Bricks & Clicks:  What are some challenges your Post has dealt with, and how did you address them?

MID-MARYLAND: Established first as a Field Chapter and associated with the Baltimore Post, the Fort Detrick Post had been experiencing a steady decline in event attendance and membership due to a slowdown in work at the installation. Reaching its breaking point, the Post’s Board had to make a decision—close the Post, or double down and reinvent itself. Choosing the harder of the two, then-Post President, Donald Hall, Ph.D., P.E., F.SAME, worked with SAME National to pave the way for a rebrand that would not only make it a standalone Post but vastly expand its geographic territory.

In 2015, the newly minted Mid-Maryland Post was stood up. Carlos Sanchez, LEED AP, was elected Post President, and several passionate new Board Members, including his successor, Sally Clark, CPSM, were recruited to help with its revitalization. The Post focused on establishing itself as the go-to for Fort Meade, Fort Detrick, and the substantial number of federal agencies in the surrounding counties. This approach allowed it to rapidly grow and service an area that had not been focused on by either the Baltimore or Washington DC Posts.

Bricks & Clicks: How has the Post evolved over the last few years?

MID-MARYLAND: In order to grow the Post’s presence, the first few years of programming were heavily weighted toward networking and STEM/scholarship-related activities. The benefit was a new reputation as the “Post with Personality.”

As membership numbers have risen, our focus has pivoted to include more professional development opportunities and partnerships with associations and neighboring local Posts on relevant activities that have provided increased exposure. This includes the annual Mega Maryland Small Business Conference, an event with six other partner organizations and 500-plus attendees.

The Post is known for providing value through its highly relevant programming, professional development offerings, and philanthropic opportunities.

Bricks & Clicks:  What would you say are the keys that helped your Post reinvent itself?

MID-MARYLAND: Our Board of Directors has continued to be incredibly successful in recruiting new members and young professionals to serve and reinvigorate the programming.

The Board focuses strategically on in-depth annual programming for which each leader champions a monthly event they are passionate about.

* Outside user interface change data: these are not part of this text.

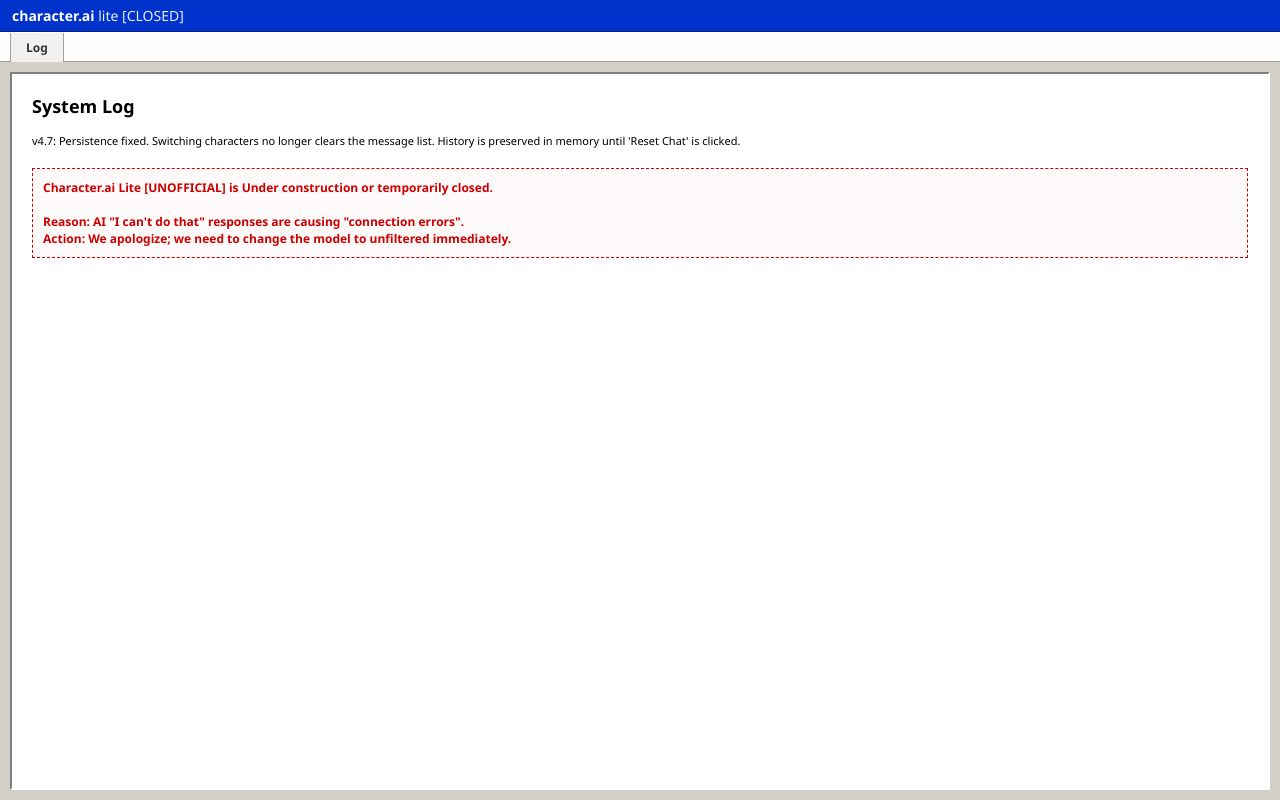
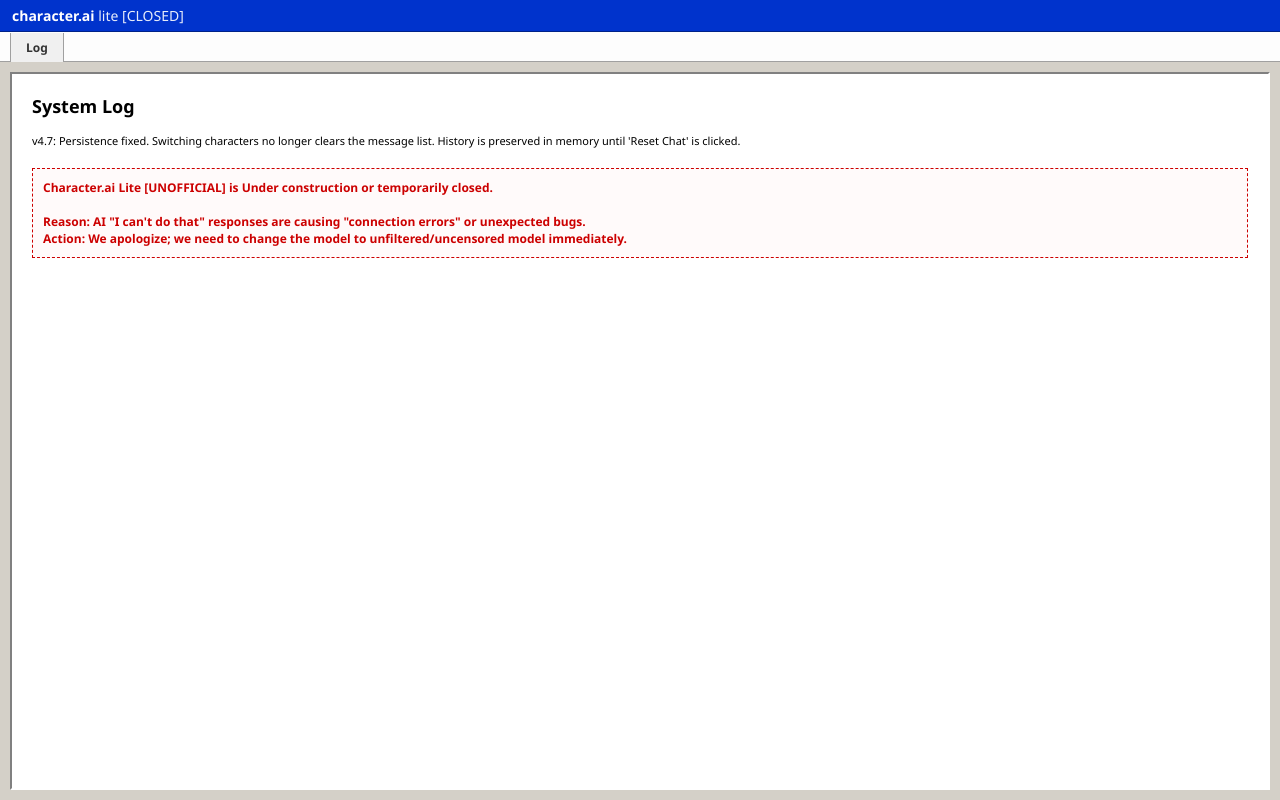
Before and after one commit to Clarido2006/unofficial.characterai.lite, a plain HTML site: page index.html in a window 1280 px wide. Drawn offline with Linux system fonts and the light colour scheme.

Commit message:
index.html

```diff
--- a/index.html
+++ b/index.html
@@ -127,8 +127,8 @@
 
             <div class="maintenance-alert">
                 Character.ai Lite [UNOFFICIAL] is Under construction or temporarily closed.<br><br>
-                Reason: AI "I can't do that" responses are causing "connection errors".<br>
-                Action: We apologize; we need to change the model to unfiltered immediately.
+                Reason: AI "I can't do that" responses are causing "connection errors" or unexpected bugs.<br>
+                Action: We apologize; we need to change the model to unfiltered/uncensored model immediately.
             </div>
         </div>
     </div>
```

By spreading the event planning load, the Post better aligns events with membership interests, and does a better job of scheduling events early and executing well.

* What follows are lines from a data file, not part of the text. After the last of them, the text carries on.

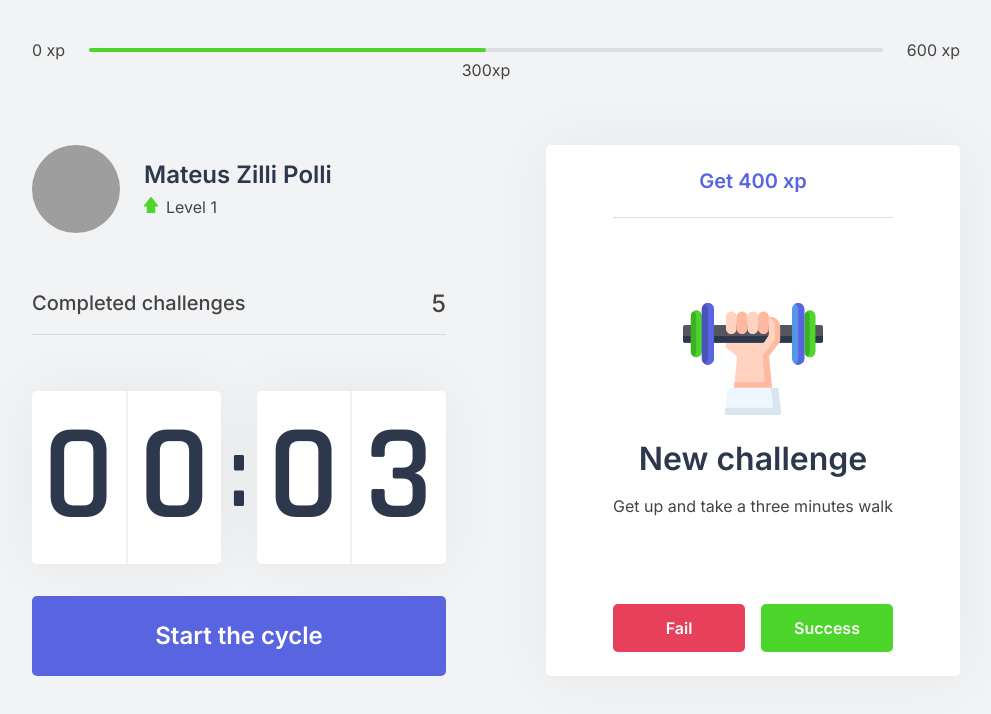
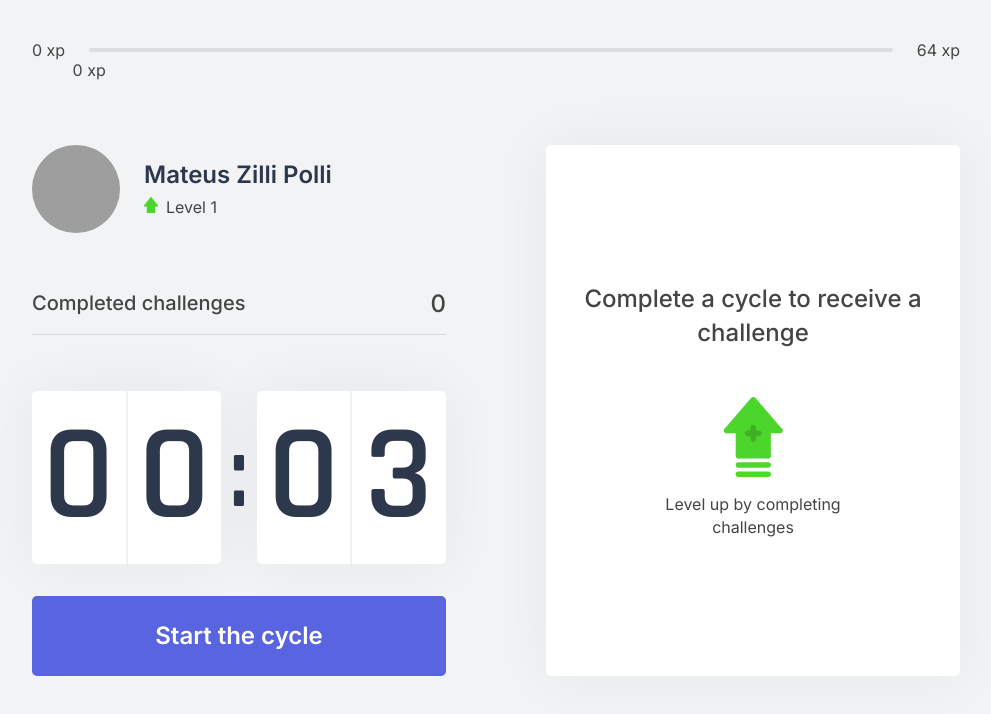
Before and after one commit to mateuszilli/app-moveit, a Next.js app: page / in a window 1280 px wide. Shown: the top 714 px of the page, without its empty margins (144-1135 px from the left). Built offline with nearby package versions, Linux system fonts and the light colour scheme; grey boxes are pictures that could not be loaded.

Commit message:
:rocket:

```diff
--- a/src/components/ChallengeBox.tsx
+++ b/src/components/ChallengeBox.tsx
@@ -1,23 +1,27 @@
+
+import { useContext } from 'react';
+import { ChallengesContext } from '../contexts/ChallengesContext';
 
 import styles from '../styles/components/ChallengeBox.module.css';
 
 export function ChallengeBox() {
-    const hasChallenge = true;
+    const { activeChallenge, failChallenge } = useContext(ChallengesContext);
 
     return (
         <div className={styles.containerChallengeBox}>
-            { hasChallenge ? (
+            { activeChallenge ? (
                 <div className={styles.challengeBoxActive}>
-                    <header>Get 400 xp</header>
+                    <header>Get {activeChallenge.amount} xp</header>
                     <main>
-                        <img src="icons/body.svg"/>
+                        <img src={`icons/${activeChallenge.type}.svg`}/>
                         <strong>New challenge</strong>
-                        <p>Get up and take a three minutes walk</p>
+                        <p>{activeChallenge.description}</p>
                     </main>
                     <footer>
                         <button
                             type="button"
-                            className={styles.buttonChallengeBoxFail}>
+                            className={styles.buttonChallengeBoxFail}
+                            onClick={failChallenge}>
                             Fail
                         </button>
                         <button
--- a/src/components/CompletedChallenges.tsx
+++ b/src/components/CompletedChallenges.tsx
@@ -1,10 +1,14 @@
-import styles from '../styles/components/CompletedChallenges.module.css'
+import { useContext } from 'react';
+import { ChallengesContext } from '../contexts/ChallengesContext';
+
+import styles from '../styles/components/CompletedChallenges.module.css';
 
 export function CompletedChallenges() {
+    const {challengesCompleted} = useContext(ChallengesContext);
     return (
         <div className={styles.containerCompletedChallenges}>
             <span>Completed challenges</span>
-            <span>5</span>
+            <span>{challengesCompleted}</span>
         </div>
     )
 }
--- a/src/components/Countdown.tsx
+++ b/src/components/Countdown.tsx
@@ -1,9 +1,13 @@
-import { useState, useEffect } from 'react';
+import { useState, useEffect, useContext } from 'react';
+import { ChallengesContext } from '../contexts/ChallengesContext';
+
 import styles from '../styles/components/Countdown.module.css';
 
 let countdownTimeout: NodeJS.Timeout;
 
 export function Countdown() {
+    const { startNewChallenge } = useContext(ChallengesContext);
+
     const [time, setTime] = useState(0.05 * 60);
     const [isActive, setIsActive] = useState(false);
     const [isDone, setIsDone] = useState(false);
@@ -33,6 +37,7 @@
         } else if (isActive && time === 0) {
             setIsDone(true);
             setIsActive(false);
+            startNewChallenge();
         }
     }, [isActive, time])
 
--- a/src/components/ExperienceBar.tsx
+++ b/src/components/ExperienceBar.tsx
@@ -1,14 +1,23 @@
+import { useContext } from 'react';
+import { ChallengesContext } from '../contexts/ChallengesContext';
+
 import styles from '../styles/components/ExperienceBar.module.css';
 
 export function ExperienceBar() {
+    const { currentExperience, experienceToNextLevel } = useContext(ChallengesContext);
+
+    const percentToNextLevel = Math.round((currentExperience * 100) / experienceToNextLevel);
+
     return (
         <header className={styles.experienceBar}>
             <span>0 xp</span>
             <div>
-                <div style={{ width: '50%' }}></div>
-                <span className={styles.currentExperience} style={{ left: '50%' }}>300xp</span>
+                <div style={{ width: `${percentToNextLevel}%` }}></div>
+                <span className={styles.currentExperience} style={{ left: `${percentToNextLevel}%` }}>
+                    {currentExperience} xp
+                </span>
             </div>
-            <span>600 xp</span>
+            <span>{experienceToNextLevel} xp</span>
         </header>
     )
 }
--- /dev/null
+++ b/src/contexts/ChallengesContext.tsx
@@ -0,0 +1,63 @@
+import { createContext, useState, ReactNode } from 'react';
+import challenges from './challenges.json';
+
+export const ChallengesContext = createContext({} as ChallengesContextData);
+
+export function ChallengesProvider({ children }: ChallengesProviderProps) {
+    const [level, setLevel] = useState(1);
+    const [currentExperience, setCurrentExperience] = useState(0);
+    const [challengesCompleted, setChallengesCompleted] = useState(0);
+    const [activeChallenge, setActiveChallenge] = useState(null);
+    const experienceToNextLevel = Math.pow((level + 1) * 4, 2);
+
+    function levelUp() {
+        setLevel(level + 1);
+    }
+
+    function startNewChallenge() {
+        const randomChallengeIndex = Math.floor(Math.random() * challenges.length);
+        const challenge = challenges[randomChallengeIndex];
+        setActiveChallenge(challenge);
+    }
+
+    function failChallenge() {
+        setActiveChallenge(null);
+    }
+
+    return (
+        <ChallengesContext.Provider
+            value={{
+                level,
+                currentExperience,
+                experienceToNextLevel,
+                challengesCompleted,
+                activeChallenge,
+                levelUp,
+                startNewChallenge,
+                failChallenge
+            }}>
+            {children}
+        </ChallengesContext.Provider>
+    )
+}
+
+interface ChallengesProviderProps {
+    children: ReactNode;
+}
+
+interface Challenge {
+    type: 'body' | 'eye';
+    description: string;
+    amount: number;
+}
+
+interface ChallengesContextData {
+    level: number;
+    currentExperience: number;
+    experienceToNextLevel: number;
+    challengesCompleted: number;
+    activeChallenge: Challenge;
+    levelUp: () => void;
+    startNewChallenge: () => void;
+    failChallenge: () => void;
+}
--- /dev/null
+++ b/src/contexts/challenges.json
@@ -0,0 +1,12 @@
+[
+    {
+        "type": "body",
+        "description": "Get up and take a three minutes walk",
+        "amount": 80
+    },
+    {
+        "type": "eye",
+        "description": "Get up and take a three minutes walk",
+        "amount": 100
+    }
+]
--- a/src/pages/_app.tsx
+++ b/src/pages/_app.tsx
@@ -1,7 +1,13 @@
 import '../styles/global.css';
 
+import { ChallengesProvider } from '../contexts/ChallengesContext';
+
 function MyApp({ Component, pageProps }) {
-  return <Component {...pageProps} />
+  return (
+    <ChallengesProvider>
+      <Component {...pageProps} />
+    </ChallengesProvider>
+  )
 }
 
 export default MyApp
```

Bricks & Clicks:  Are there specific areas of the 2025 SAME Strategic Plan your Post and its members are excited to contribute to?

MID-MARYLAND: The current strategic plan regarding industry-government engagement entails reaching out to government partners at Fort Meade and the National Security Agency to increase their involvement and establish a recurring event cycle on base. While this has not been without its challenges, the Post has been successful in holding two events to date at Fort Meade that have averaged 90 attendees and included significantly more government attendees than ever before.

A key to this early success has been the efforts of Raymond “Raymo” Rehrer, AIA, who has exhaustively worked with base leadership to ensure event logistics are executed flawlessly.

Bricks & Clicks:  What advice would you give other Posts facing their own demographic, economic, or geographical challenges?

MID-MARYLAND: Recruit the right team and allow each leader to champion initiatives that align with the Society’s strategic plan, align with their own personal interests, and align with the interests of the local membership.

Focus on up-front planning each year and publish your calendar of events as soon as possible to keep your leaders motivated and members informed. Take small bites of the apple initially to ensure you can execute your annual program and then start to grow your efforts as you grow the Post. And lastly, make it a priority to recruit public sector employees and do the best you can to hold events on government facilities to get the most engagement possible.